SUPPLIED DATA Block Start

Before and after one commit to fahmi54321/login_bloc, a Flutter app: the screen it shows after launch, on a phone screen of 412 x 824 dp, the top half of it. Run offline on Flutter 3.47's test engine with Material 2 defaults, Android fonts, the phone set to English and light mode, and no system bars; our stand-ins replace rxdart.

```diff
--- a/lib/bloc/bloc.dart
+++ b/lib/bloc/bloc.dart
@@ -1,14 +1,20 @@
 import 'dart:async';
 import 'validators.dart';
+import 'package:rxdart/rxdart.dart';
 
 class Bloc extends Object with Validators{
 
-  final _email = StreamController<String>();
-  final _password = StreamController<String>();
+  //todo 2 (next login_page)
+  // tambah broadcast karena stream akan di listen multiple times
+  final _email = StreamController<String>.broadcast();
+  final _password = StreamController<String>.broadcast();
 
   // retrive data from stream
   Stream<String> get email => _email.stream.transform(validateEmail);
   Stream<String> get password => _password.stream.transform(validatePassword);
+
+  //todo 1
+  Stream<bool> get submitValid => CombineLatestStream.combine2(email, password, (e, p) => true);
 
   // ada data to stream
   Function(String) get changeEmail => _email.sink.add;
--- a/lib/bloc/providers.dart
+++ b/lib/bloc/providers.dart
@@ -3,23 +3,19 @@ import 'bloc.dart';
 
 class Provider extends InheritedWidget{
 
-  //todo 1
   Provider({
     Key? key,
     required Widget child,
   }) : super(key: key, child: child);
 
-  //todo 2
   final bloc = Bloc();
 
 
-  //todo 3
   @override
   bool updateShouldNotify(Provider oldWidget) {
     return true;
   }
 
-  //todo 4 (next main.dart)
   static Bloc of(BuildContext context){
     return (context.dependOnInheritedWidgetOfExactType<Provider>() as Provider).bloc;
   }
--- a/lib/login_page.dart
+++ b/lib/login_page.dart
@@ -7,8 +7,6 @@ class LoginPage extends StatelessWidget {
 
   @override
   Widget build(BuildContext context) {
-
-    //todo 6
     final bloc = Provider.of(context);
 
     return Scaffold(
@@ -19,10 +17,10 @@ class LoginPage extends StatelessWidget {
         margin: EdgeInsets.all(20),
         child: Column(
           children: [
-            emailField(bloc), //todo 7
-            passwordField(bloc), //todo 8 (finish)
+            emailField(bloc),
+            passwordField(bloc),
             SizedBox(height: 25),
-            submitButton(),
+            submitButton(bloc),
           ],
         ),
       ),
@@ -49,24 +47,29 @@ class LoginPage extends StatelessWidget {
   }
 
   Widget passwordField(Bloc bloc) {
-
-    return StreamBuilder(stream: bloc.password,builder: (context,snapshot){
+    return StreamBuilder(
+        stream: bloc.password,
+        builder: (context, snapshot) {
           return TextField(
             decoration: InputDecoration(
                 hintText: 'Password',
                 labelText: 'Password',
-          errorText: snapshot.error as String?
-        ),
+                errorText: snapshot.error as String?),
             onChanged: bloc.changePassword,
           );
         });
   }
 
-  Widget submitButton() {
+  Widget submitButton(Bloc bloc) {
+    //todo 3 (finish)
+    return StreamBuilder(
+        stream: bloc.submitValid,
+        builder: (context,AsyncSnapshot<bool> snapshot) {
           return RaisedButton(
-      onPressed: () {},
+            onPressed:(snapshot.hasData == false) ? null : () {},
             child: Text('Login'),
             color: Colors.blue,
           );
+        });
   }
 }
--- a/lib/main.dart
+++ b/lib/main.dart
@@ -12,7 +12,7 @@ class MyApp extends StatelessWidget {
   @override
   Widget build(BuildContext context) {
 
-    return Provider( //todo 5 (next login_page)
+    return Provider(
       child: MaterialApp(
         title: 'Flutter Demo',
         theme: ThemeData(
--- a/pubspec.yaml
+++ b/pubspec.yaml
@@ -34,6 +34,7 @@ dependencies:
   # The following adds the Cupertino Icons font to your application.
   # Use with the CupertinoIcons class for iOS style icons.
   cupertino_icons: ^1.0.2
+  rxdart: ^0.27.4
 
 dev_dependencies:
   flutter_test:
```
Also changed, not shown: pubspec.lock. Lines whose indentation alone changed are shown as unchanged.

SUPPLIED DATA Block End
SUPPLIED DATA Block Start

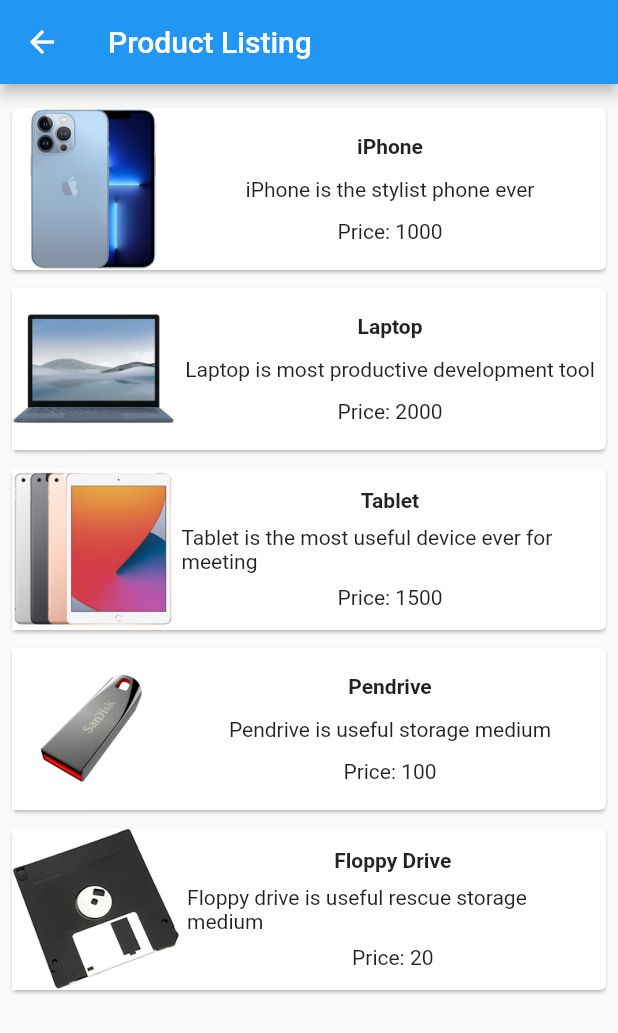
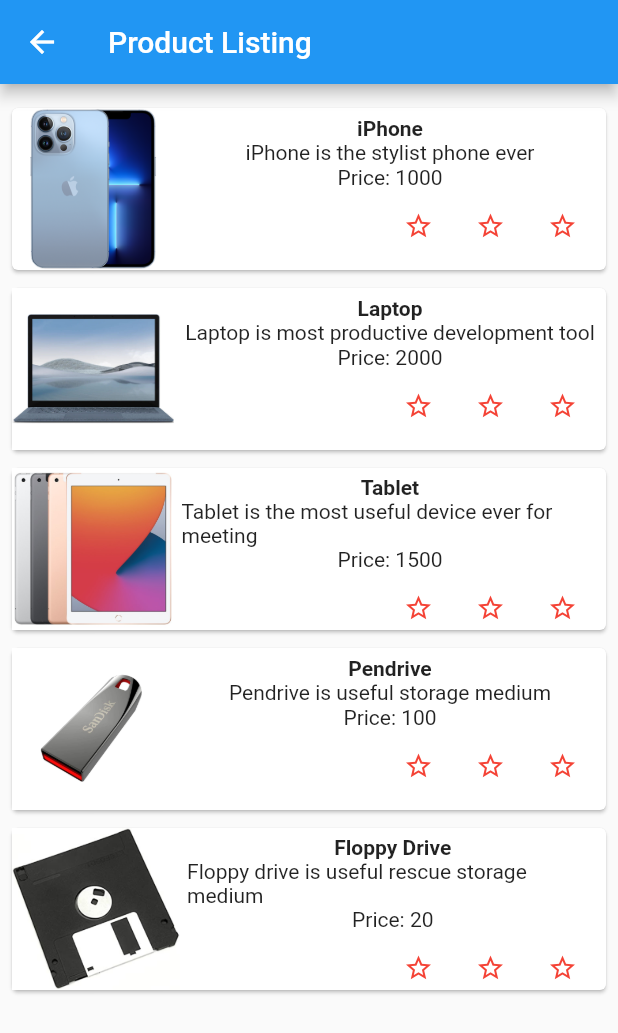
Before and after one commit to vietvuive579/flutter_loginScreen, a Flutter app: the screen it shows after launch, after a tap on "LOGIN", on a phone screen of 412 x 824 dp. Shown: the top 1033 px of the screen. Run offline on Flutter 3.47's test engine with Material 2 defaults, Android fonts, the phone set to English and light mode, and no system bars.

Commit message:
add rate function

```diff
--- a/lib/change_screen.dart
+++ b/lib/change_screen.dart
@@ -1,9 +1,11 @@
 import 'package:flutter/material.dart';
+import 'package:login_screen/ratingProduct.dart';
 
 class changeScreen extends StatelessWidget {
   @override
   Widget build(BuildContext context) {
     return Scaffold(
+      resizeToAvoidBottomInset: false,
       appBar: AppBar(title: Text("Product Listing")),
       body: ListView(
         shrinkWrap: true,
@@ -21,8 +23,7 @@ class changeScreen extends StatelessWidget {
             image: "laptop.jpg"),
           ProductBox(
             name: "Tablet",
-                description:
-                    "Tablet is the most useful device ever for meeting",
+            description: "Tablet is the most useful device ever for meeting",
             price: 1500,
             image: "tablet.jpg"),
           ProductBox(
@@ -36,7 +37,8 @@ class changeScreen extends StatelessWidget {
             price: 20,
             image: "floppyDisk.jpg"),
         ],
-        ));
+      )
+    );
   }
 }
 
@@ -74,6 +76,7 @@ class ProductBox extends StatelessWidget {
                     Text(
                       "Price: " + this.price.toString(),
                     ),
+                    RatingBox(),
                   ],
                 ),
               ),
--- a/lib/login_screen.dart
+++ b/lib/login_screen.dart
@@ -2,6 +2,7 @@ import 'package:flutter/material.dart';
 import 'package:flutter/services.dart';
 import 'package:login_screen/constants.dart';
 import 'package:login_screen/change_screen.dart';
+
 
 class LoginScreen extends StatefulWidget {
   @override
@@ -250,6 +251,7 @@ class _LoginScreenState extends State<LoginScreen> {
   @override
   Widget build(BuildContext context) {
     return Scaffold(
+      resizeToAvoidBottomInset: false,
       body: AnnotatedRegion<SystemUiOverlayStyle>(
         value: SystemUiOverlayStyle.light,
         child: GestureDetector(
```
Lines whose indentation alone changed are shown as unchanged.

SUPPLIED DATA Block End

• [EXERCISE DETAILS]
Filter the records above for lines containing the word "final", and copy those lines.

• [TASK RESPONSE]
-  final _email = StreamController<String>();
-  final _password = StreamController<String>();
+  final _email = StreamController<String>.broadcast();
+  final _password = StreamController<String>.broadcast();
   final bloc = Bloc();
     final bloc = Provider.of(context);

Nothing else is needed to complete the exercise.